- _Directions_
When a line of the listing below has the string "Bryant" in it, copy that line.

- _Materials provided_
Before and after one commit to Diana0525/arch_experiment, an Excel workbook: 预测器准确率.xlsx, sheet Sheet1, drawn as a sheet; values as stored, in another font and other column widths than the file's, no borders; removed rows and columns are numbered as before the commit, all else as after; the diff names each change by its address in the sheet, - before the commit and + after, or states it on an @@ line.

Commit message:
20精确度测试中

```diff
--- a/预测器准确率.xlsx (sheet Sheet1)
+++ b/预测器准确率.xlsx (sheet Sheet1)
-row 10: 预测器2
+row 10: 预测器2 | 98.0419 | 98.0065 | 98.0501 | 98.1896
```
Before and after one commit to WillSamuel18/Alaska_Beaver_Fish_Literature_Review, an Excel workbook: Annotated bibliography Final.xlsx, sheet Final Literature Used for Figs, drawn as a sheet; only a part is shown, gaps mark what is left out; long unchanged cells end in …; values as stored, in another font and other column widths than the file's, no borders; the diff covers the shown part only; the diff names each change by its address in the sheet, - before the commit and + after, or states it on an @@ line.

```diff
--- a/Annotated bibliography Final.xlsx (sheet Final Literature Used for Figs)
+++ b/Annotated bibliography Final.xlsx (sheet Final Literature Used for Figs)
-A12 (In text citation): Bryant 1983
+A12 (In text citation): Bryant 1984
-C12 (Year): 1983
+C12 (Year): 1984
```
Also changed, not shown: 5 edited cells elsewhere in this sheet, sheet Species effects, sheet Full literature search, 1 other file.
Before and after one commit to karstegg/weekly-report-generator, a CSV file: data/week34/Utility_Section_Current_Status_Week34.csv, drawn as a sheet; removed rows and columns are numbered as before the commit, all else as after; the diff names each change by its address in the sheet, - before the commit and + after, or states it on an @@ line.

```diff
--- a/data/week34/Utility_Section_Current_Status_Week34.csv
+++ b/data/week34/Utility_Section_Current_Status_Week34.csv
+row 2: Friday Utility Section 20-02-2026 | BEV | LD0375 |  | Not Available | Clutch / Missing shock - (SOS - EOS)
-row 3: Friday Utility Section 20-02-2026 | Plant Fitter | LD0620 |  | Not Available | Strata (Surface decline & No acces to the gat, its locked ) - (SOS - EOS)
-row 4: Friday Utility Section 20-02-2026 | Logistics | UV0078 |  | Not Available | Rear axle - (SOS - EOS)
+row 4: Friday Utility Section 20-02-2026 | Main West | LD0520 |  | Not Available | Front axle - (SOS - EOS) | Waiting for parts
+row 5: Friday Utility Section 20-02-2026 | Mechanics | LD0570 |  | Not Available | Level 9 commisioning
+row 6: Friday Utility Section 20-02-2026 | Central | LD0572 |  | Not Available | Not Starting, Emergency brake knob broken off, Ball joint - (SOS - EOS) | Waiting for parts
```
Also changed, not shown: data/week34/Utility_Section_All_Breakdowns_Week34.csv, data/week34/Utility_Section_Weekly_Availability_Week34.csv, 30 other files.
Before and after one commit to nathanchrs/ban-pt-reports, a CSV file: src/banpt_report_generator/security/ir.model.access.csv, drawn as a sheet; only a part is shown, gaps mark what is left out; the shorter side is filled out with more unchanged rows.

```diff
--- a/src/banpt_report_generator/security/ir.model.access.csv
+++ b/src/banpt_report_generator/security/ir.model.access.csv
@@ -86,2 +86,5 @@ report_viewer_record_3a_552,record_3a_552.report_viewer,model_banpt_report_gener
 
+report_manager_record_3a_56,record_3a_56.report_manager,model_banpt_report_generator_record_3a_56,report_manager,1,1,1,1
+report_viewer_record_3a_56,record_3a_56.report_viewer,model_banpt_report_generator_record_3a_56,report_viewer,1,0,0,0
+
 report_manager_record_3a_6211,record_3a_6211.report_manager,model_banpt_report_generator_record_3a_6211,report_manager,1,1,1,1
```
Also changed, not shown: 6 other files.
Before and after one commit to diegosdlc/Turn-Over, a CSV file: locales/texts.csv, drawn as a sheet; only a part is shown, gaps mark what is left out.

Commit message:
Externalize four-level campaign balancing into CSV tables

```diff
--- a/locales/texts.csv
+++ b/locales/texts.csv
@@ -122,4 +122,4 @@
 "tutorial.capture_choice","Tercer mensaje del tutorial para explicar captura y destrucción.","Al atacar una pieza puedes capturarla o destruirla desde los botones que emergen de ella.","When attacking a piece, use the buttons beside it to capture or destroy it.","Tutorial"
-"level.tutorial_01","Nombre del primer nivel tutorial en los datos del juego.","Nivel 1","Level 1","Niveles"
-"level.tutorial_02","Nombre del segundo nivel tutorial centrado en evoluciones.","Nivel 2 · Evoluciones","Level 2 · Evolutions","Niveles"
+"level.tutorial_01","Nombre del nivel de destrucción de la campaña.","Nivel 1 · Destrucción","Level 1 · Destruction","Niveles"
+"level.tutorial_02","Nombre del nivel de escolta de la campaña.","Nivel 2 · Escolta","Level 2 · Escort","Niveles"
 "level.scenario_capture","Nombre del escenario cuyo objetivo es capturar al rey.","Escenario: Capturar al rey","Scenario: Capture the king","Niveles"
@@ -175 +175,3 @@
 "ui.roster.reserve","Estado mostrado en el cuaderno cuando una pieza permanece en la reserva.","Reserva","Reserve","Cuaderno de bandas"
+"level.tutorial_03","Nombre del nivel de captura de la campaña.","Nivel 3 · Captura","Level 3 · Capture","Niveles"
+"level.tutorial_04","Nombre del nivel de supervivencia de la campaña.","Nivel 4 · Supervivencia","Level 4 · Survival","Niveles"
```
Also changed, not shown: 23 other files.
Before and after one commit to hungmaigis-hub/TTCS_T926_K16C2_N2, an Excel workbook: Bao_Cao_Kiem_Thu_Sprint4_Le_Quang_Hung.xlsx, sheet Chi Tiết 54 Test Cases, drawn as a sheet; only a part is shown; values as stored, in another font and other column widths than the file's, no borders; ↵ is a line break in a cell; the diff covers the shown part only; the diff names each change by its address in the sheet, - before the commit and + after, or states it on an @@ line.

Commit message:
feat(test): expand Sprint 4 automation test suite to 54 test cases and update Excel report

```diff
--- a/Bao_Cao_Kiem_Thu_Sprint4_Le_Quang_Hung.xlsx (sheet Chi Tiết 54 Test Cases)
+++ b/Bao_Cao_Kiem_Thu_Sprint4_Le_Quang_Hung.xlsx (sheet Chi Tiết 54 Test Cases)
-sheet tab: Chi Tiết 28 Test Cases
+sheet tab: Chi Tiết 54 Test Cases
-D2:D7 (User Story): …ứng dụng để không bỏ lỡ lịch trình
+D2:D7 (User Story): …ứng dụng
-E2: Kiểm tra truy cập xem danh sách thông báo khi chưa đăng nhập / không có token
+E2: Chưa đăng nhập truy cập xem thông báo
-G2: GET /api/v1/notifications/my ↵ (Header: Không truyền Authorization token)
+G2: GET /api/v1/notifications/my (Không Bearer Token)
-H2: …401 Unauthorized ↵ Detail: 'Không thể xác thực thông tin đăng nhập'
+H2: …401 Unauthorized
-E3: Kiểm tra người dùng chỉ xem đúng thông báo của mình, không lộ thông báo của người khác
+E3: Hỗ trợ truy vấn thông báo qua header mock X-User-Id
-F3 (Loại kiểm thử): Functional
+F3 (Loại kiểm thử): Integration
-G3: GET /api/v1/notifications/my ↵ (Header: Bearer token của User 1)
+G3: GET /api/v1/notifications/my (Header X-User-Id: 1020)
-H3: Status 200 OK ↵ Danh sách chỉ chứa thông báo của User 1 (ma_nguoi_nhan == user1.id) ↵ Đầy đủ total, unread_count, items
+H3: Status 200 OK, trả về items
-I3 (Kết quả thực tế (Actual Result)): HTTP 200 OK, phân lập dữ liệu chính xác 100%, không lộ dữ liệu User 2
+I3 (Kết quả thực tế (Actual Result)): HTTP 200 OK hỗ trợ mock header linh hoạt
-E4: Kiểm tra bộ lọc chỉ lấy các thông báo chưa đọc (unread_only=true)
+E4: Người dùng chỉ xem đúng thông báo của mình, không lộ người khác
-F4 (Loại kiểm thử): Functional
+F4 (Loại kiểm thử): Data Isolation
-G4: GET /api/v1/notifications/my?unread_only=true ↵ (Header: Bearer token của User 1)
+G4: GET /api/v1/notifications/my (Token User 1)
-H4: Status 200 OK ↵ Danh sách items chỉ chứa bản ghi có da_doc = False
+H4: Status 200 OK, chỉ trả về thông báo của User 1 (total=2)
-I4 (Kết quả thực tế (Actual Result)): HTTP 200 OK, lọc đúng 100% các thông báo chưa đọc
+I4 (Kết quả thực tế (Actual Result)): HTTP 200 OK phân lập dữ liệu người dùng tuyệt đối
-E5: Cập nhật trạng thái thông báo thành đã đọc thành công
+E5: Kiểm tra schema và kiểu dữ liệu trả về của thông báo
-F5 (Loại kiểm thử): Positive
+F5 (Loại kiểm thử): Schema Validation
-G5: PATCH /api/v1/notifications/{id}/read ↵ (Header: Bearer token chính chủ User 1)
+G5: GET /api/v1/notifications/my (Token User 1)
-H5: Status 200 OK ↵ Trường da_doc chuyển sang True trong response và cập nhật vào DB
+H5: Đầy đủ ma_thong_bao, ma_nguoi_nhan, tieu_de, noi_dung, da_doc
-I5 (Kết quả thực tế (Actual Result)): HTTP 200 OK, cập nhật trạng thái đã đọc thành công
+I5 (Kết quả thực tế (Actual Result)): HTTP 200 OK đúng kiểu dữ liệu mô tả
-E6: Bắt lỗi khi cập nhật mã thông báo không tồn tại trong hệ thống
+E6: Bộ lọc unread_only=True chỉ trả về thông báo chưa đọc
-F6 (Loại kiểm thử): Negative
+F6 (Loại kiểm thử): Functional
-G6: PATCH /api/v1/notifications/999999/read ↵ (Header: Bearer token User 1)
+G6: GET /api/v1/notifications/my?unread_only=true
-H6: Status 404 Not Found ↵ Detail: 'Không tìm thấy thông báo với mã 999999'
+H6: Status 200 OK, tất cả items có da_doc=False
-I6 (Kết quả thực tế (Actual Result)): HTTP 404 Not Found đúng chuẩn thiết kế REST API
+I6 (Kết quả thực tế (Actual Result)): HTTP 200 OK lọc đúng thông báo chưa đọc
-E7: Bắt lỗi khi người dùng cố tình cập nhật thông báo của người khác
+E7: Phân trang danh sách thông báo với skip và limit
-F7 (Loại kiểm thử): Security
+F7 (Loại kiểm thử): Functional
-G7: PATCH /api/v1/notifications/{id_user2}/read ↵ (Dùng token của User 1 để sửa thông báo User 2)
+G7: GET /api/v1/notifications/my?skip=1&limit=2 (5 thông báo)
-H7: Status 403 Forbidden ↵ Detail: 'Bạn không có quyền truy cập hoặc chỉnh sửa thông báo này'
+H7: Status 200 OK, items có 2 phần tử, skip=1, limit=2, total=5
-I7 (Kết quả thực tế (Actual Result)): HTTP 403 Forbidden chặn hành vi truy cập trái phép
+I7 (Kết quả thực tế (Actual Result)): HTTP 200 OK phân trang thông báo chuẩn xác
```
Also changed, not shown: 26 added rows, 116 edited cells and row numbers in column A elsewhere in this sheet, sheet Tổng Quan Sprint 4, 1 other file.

- _Reply_
-A12 (In text citation): Bryant 1983
+A12 (In text citation): Bryant 1984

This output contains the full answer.